WHAT TO WORK ON >>
Copy everything in the records exactly; the pictures stay out.

GIVEN RECORDS >>
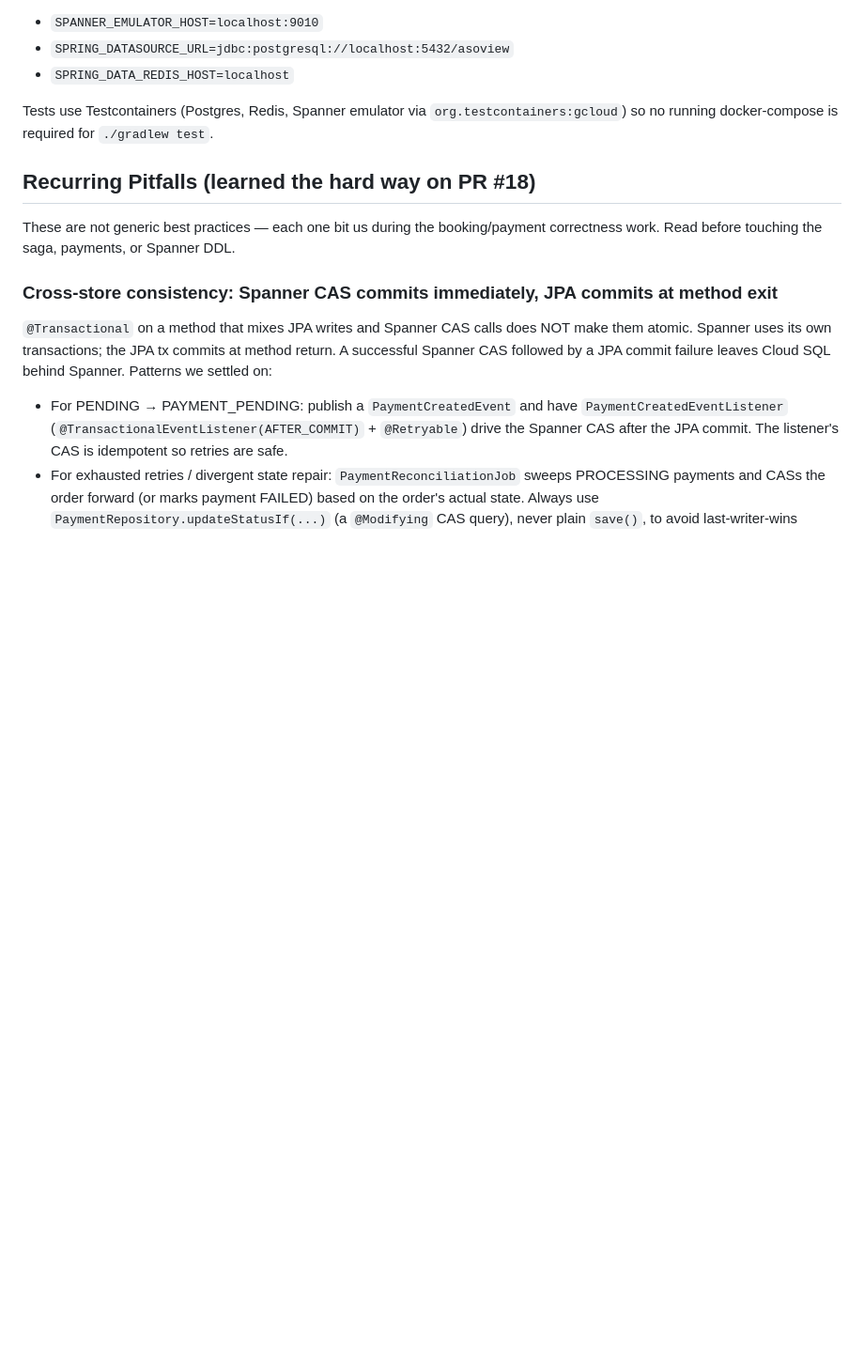
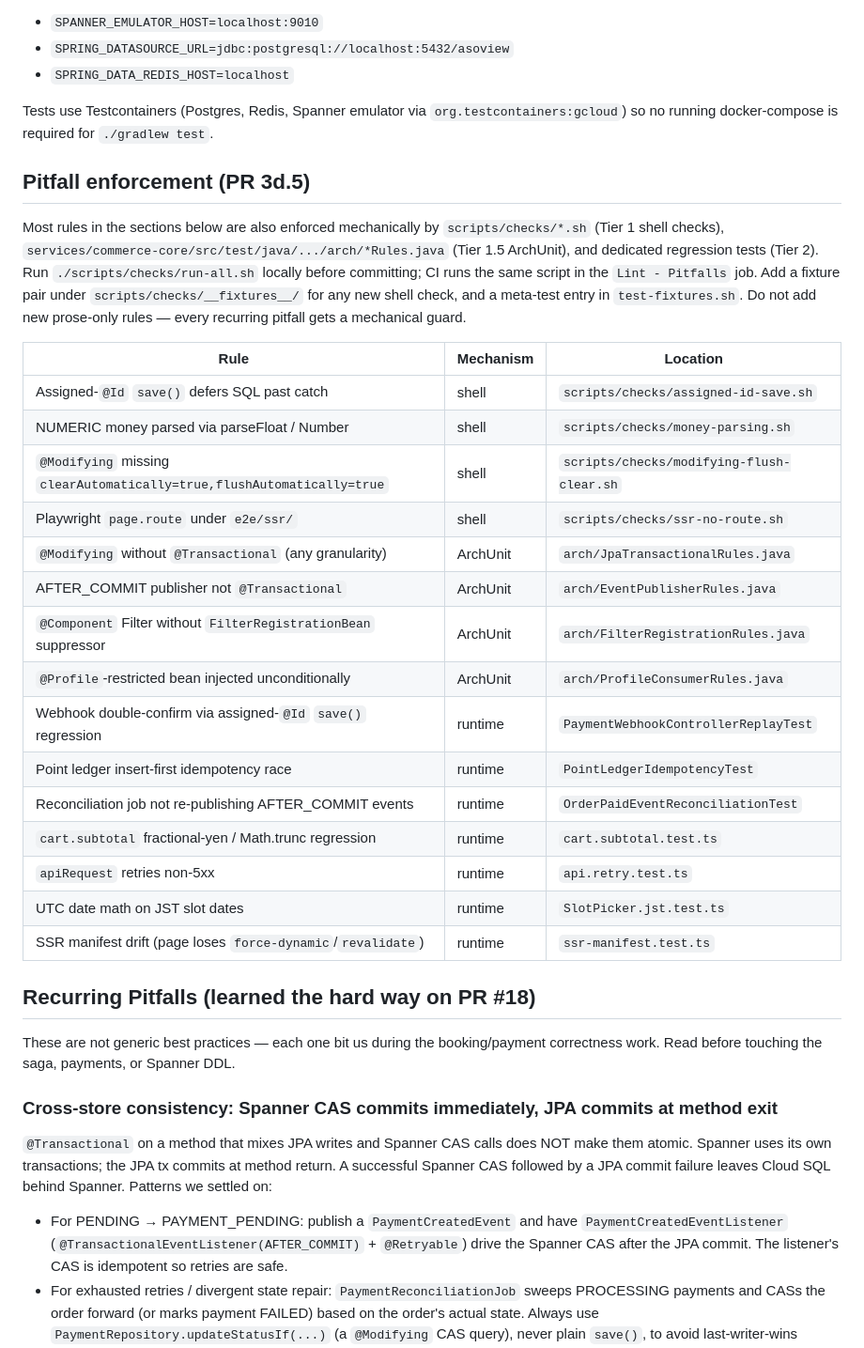
Before and after one commit to TheIllusionOfLife/asoview_clone, a Markdown page: CLAUDE.md, the part around the change. Shown at 94% size. Rendered like a GitHub page; blank space fills up the shorter version.

Commit message:
docs(claude): pitfall-enforcement table cross-referencing checks + tests
PR 3d.5 commit 8: top-level cross-reference section linking each
recurring pitfall in CLAUDE.md to its mechanical enforcement (shell
script, ArchUnit rule, or runtime test). The prose sections below
remain — they document the *why* (the incident, the generalization, the
alternatives we considered) — but the rules are no longer prose-only.

Future PRs adding new pitfall classes must add a row to this table and
a corresponding script/ArchUnit/test entry. Prose-only additions are
banned per the resolved decisions in graceful-riding-scone.md.

```diff
--- a/CLAUDE.md
+++ b/CLAUDE.md
@@ -124,6 +124,28 @@ Key env vars (local profile defaults in `application-local.yml`):
 - `SPRING_DATA_REDIS_HOST=localhost`
 
 Tests use Testcontainers (Postgres, Redis, Spanner emulator via `org.testcontainers:gcloud`) so no running docker-compose is required for `./gradlew test`.
+
+## Pitfall enforcement (PR 3d.5)
+
+Most rules in the sections below are also enforced mechanically by `scripts/checks/*.sh` (Tier 1 shell checks), `services/commerce-core/src/test/java/.../arch/*Rules.java` (Tier 1.5 ArchUnit), and dedicated regression tests (Tier 2). Run `./scripts/checks/run-all.sh` locally before committing; CI runs the same script in the `Lint - Pitfalls` job. Add a fixture pair under `scripts/checks/__fixtures__/` for any new shell check, and a meta-test entry in `test-fixtures.sh`. Do not add new prose-only rules — every recurring pitfall gets a mechanical guard.
+
+| Rule | Mechanism | Location |
+|---|---|---|
+| Assigned-`@Id` `save()` defers SQL past catch | shell | `scripts/checks/assigned-id-save.sh` |
+| NUMERIC money parsed via parseFloat / Number | shell | `scripts/checks/money-parsing.sh` |
+| `@Modifying` missing `clearAutomatically=true,flushAutomatically=true` | shell | `scripts/checks/modifying-flush-clear.sh` |
+| Playwright `page.route` under `e2e/ssr/` | shell | `scripts/checks/ssr-no-route.sh` |
+| `@Modifying` without `@Transactional` (any granularity) | ArchUnit | `arch/JpaTransactionalRules.java` |
+| AFTER_COMMIT publisher not `@Transactional` | ArchUnit | `arch/EventPublisherRules.java` |
+| `@Component` Filter without `FilterRegistrationBean` suppressor | ArchUnit | `arch/FilterRegistrationRules.java` |
+| `@Profile`-restricted bean injected unconditionally | ArchUnit | `arch/ProfileConsumerRules.java` |
+| Webhook double-confirm via assigned-`@Id` `save()` regression | runtime | `PaymentWebhookControllerReplayTest` |
+| Point ledger insert-first idempotency race | runtime | `PointLedgerIdempotencyTest` |
+| Reconciliation job not re-publishing AFTER_COMMIT events | runtime | `OrderPaidEventReconciliationTest` |
+| `cart.subtotal` fractional-yen / Math.trunc regression | runtime | `cart.subtotal.test.ts` |
+| `apiRequest` retries non-5xx | runtime | `api.retry.test.ts` |
+| UTC date math on JST slot dates | runtime | `SlotPicker.jst.test.ts` |
+| SSR manifest drift (page loses `force-dynamic`/`revalidate`) | runtime | `ssr-manifest.test.ts` |
 
 ## Recurring Pitfalls (learned the hard way on PR #18)
 
```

SOLUTION BELOW >>
Before and after one commit to TheIllusionOfLife/asoview_clone, a Markdown page: CLAUDE.md, the part around the change. Shown at 94% size. Rendered like a GitHub page; blank space fills up the shorter version.

Commit message:
docs(claude): pitfall-enforcement table cross-referencing checks + tests
PR 3d.5 commit 8: top-level cross-reference section linking each
recurring pitfall in CLAUDE.md to its mechanical enforcement (shell
script, ArchUnit rule, or runtime test). The prose sections below
remain — they document the *why* (the incident, the generalization, the
alternatives we considered) — but the rules are no longer prose-only.

Future PRs adding new pitfall classes must add a row to this table and
a corresponding script/ArchUnit/test entry. Prose-only additions are
banned per the resolved decisions in graceful-riding-scone.md.

```diff
--- a/CLAUDE.md
+++ b/CLAUDE.md
@@ -124,6 +124,28 @@ Key env vars (local profile defaults in `application-local.yml`):
 - `SPRING_DATA_REDIS_HOST=localhost`
 
 Tests use Testcontainers (Postgres, Redis, Spanner emulator via `org.testcontainers:gcloud`) so no running docker-compose is required for `./gradlew test`.
+
+## Pitfall enforcement (PR 3d.5)
+
+Most rules in the sections below are also enforced mechanically by `scripts/checks/*.sh` (Tier 1 shell checks), `services/commerce-core/src/test/java/.../arch/*Rules.java` (Tier 1.5 ArchUnit), and dedicated regression tests (Tier 2). Run `./scripts/checks/run-all.sh` locally before committing; CI runs the same script in the `Lint - Pitfalls` job. Add a fixture pair under `scripts/checks/__fixtures__/` for any new shell check, and a meta-test entry in `test-fixtures.sh`. Do not add new prose-only rules — every recurring pitfall gets a mechanical guard.
+
+| Rule | Mechanism | Location |
+|---|---|---|
+| Assigned-`@Id` `save()` defers SQL past catch | shell | `scripts/checks/assigned-id-save.sh` |
+| NUMERIC money parsed via parseFloat / Number | shell | `scripts/checks/money-parsing.sh` |
+| `@Modifying` missing `clearAutomatically=true,flushAutomatically=true` | shell | `scripts/checks/modifying-flush-clear.sh` |
+| Playwright `page.route` under `e2e/ssr/` | shell | `scripts/checks/ssr-no-route.sh` |
+| `@Modifying` without `@Transactional` (any granularity) | ArchUnit | `arch/JpaTransactionalRules.java` |
+| AFTER_COMMIT publisher not `@Transactional` | ArchUnit | `arch/EventPublisherRules.java` |
+| `@Component` Filter without `FilterRegistrationBean` suppressor | ArchUnit | `arch/FilterRegistrationRules.java` |
+| `@Profile`-restricted bean injected unconditionally | ArchUnit | `arch/ProfileConsumerRules.java` |
+| Webhook double-confirm via assigned-`@Id` `save()` regression | runtime | `PaymentWebhookControllerReplayTest` |
+| Point ledger insert-first idempotency race | runtime | `PointLedgerIdempotencyTest` |
+| Reconciliation job not re-publishing AFTER_COMMIT events | runtime | `OrderPaidEventReconciliationTest` |
+| `cart.subtotal` fractional-yen / Math.trunc regression | runtime | `cart.subtotal.test.ts` |
+| `apiRequest` retries non-5xx | runtime | `api.retry.test.ts` |
+| UTC date math on JST slot dates | runtime | `SlotPicker.jst.test.ts` |
+| SSR manifest drift (page loses `force-dynamic`/`revalidate`) | runtime | `ssr-manifest.test.ts` |
 
 ## Recurring Pitfalls (learned the hard way on PR #18)
 
```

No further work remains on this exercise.